Almost all of us as residents have received a violation notice from the Home Owners Association. Upon receipt we feel angry, embarrassed or we might not really care. More often than not however we want to know, how come the Association is only picking on me? To help better understand, this post is being provided help clarify the violation notice process, starting with why.
Why did I get a violation?
By purchasing a home in Reflections we as residents did so with the understanding we were moving into a deed restricted community. This means there are a set of rules and regulations that we are required to abide by. The purpose of these rules is to ensure that our community continues to meet the standards, both in appearance and uniformity that was initially created by the developer of Reflections. For all of us these restrictions are intended to protect our most valuable asset, our home’s value. Without consistent enforcement of these rules the overall image and condition of our community would deteriorate.
Who identifies violations?

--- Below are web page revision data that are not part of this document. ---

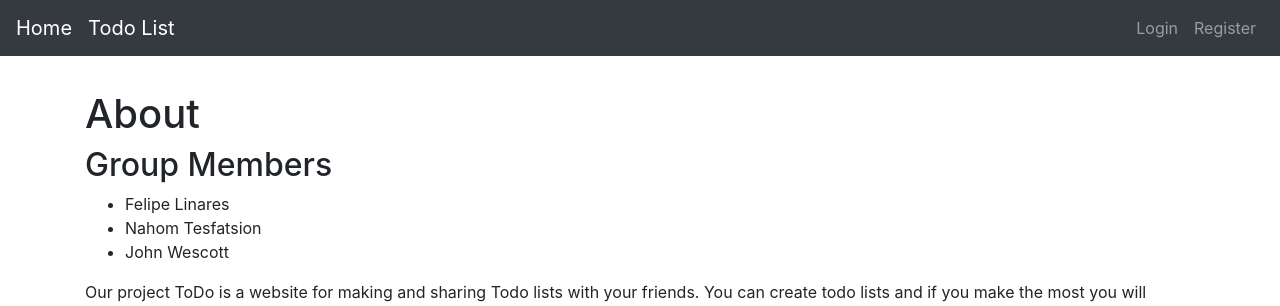
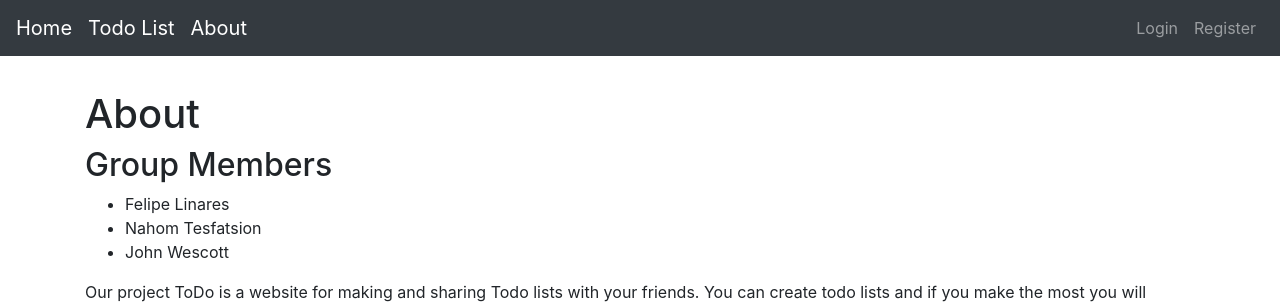
Before and after one commit to wescottj98/barbarianApple, a Flask app: page /about in a window 1280 px wide. Shown: the top 306 px of the page. Run offline with Flask 2, Linux system fonts and the light colour scheme; some libraries are stand-ins or nearby versions.

Commit message:
Add about to header

```diff
--- a/flask_app/templates/header.html
+++ b/flask_app/templates/header.html
@@ -3,6 +3,8 @@
 <nav class="navbar navbar-expand-lg navbar-dark bg-dark">
     <a class="navbar-brand" href="{{ url_for('main.home') }}">Home</a>
     <a class="navbar-brand" href="{{ url_for('main.todo') }}">Todo List</a>
+    <a class="navbar-brand" href="{{ url_for('main.about') }}">About</a>
+
     <button class="navbar-toggler" type="button" data-toggle="collapse" data-target="#navbarCollapse"
         aria-controls="navbarSupportedContent" aria-expanded="false" aria-label="Toggle navigation">
         <span class="navbar-toggler-icon"></span>
```
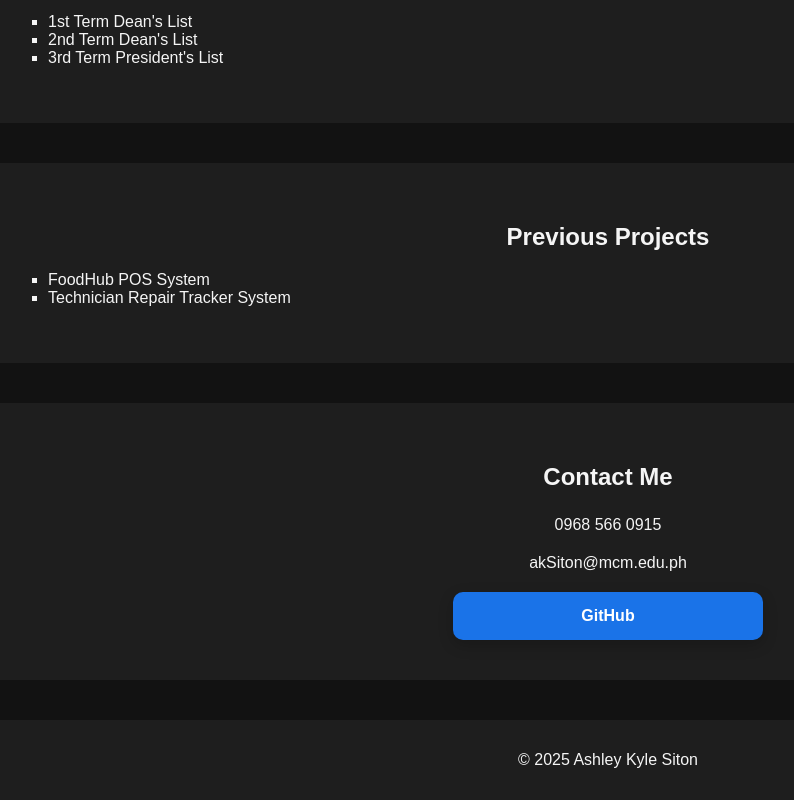
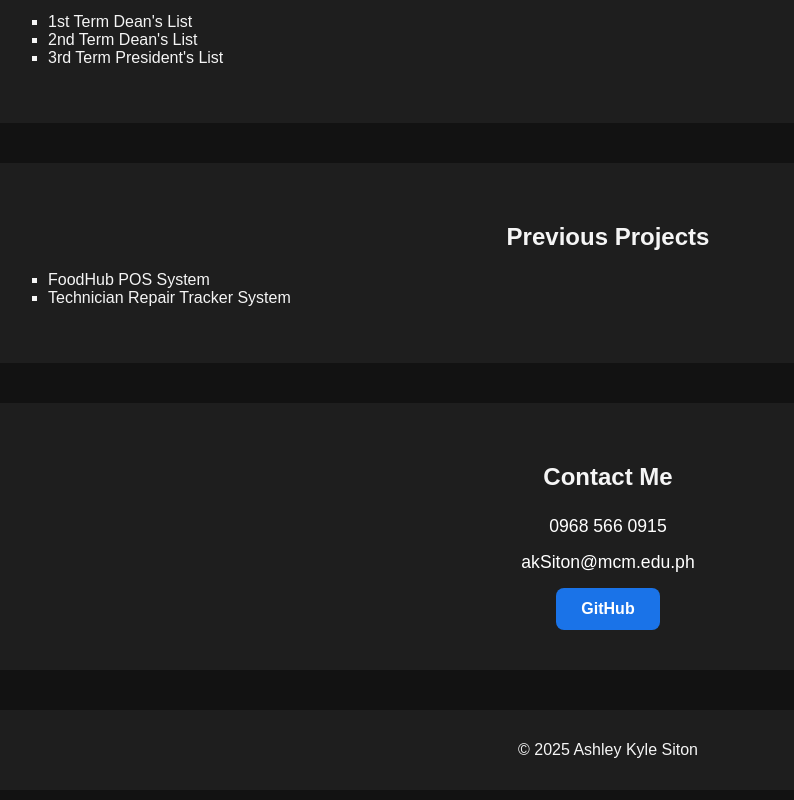
Before and after one commit to micofone/portfolio, a plain HTML site: page index.html in a window 1280 px wide. Shown: the part 1057-1857 px from the top of the page, without its empty margins (32-826 px from the left). Drawn offline with Linux system fonts and the light colour scheme.

Commit message:
Update style.css

```diff
--- a/style.css
+++ b/style.css
@@ -94,38 +94,30 @@ footer {
     display: flex;
     flex-direction: column;
     align-items: center;
-    gap: 20px;
+    gap: 15px;
     margin-top: 25px;
 }
 
+/* Plain text for phone & email */
+.contact-text {
+    font-size: 1.1rem;
+    color: #fff; /* or #333 in light mode */
+    text-align: center;
+}
+
+/* GitHub button */
 .contact-btn {
-    display: flex;
-    flex-direction: column;
-    align-items: center;
-    justify-content: center;
     text-decoration: none;
     color: #fff;
     background-color: #007bff;
-    padding: 15px 30px;
-    border-radius: 10px;
+    padding: 12px 25px;
+    border-radius: 8px;
     font-weight: bold;
-    transition: all 0.3s ease;
-    width: 250px;
-    text-align: center;
-    box-shadow: 0 5px 15px rgba(0,0,0,0.2);
+    transition: background-color 0.3s;
 }
 
 .contact-btn:hover {
     background-color: #0056b3;
-    transform: translateY(-3px);
-    box-shadow: 0 8px 20px rgba(0,0,0,0.3);
-}
-
-.contact-info {
-    font-weight: normal;
-    font-size: 0.9rem;
-    margin-top: 5px;
-    color: #e0e0e0;
 }
 
 /* DARK MODE */
```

One of the main duties of our property manager is to regularly provide community inspections. During these inspections they are tasked with determining whether or not a violation of the deeds may be present on a property.
The property manager is also the main contact for residents to express any concerns they may have with the community. As such, residents often report concerns for a possible violation to the property manager who will then determine if a violation has in fact occurred.
HOA board members are only directly involved in violations when legal actions may be necessary to enforce corrective action. It is not the responsibility, nor the desire, of board members to “police the neighborhood.”
How to handle a violation?
When notice of a violation is received it is very important to acknowledge receipt of the violation. A written response provided to the property manager indicating that corrective action has or will be taken is necessary to prevent secondary notices or legal actions. If no response is received from the homeowner, continued action will occur which may include correspondence from the community attorney. Should legal action, including written communications, be needed to enforce corrective action of a violation the homeowner will be held responsible for the legal costs incurred by the Association.
While violation notices are certainly not as fun to receive as Christmas cards or tax refunds, we should all agree they are necessary for ensuring Reflections meets the quality standards we expect as a resident.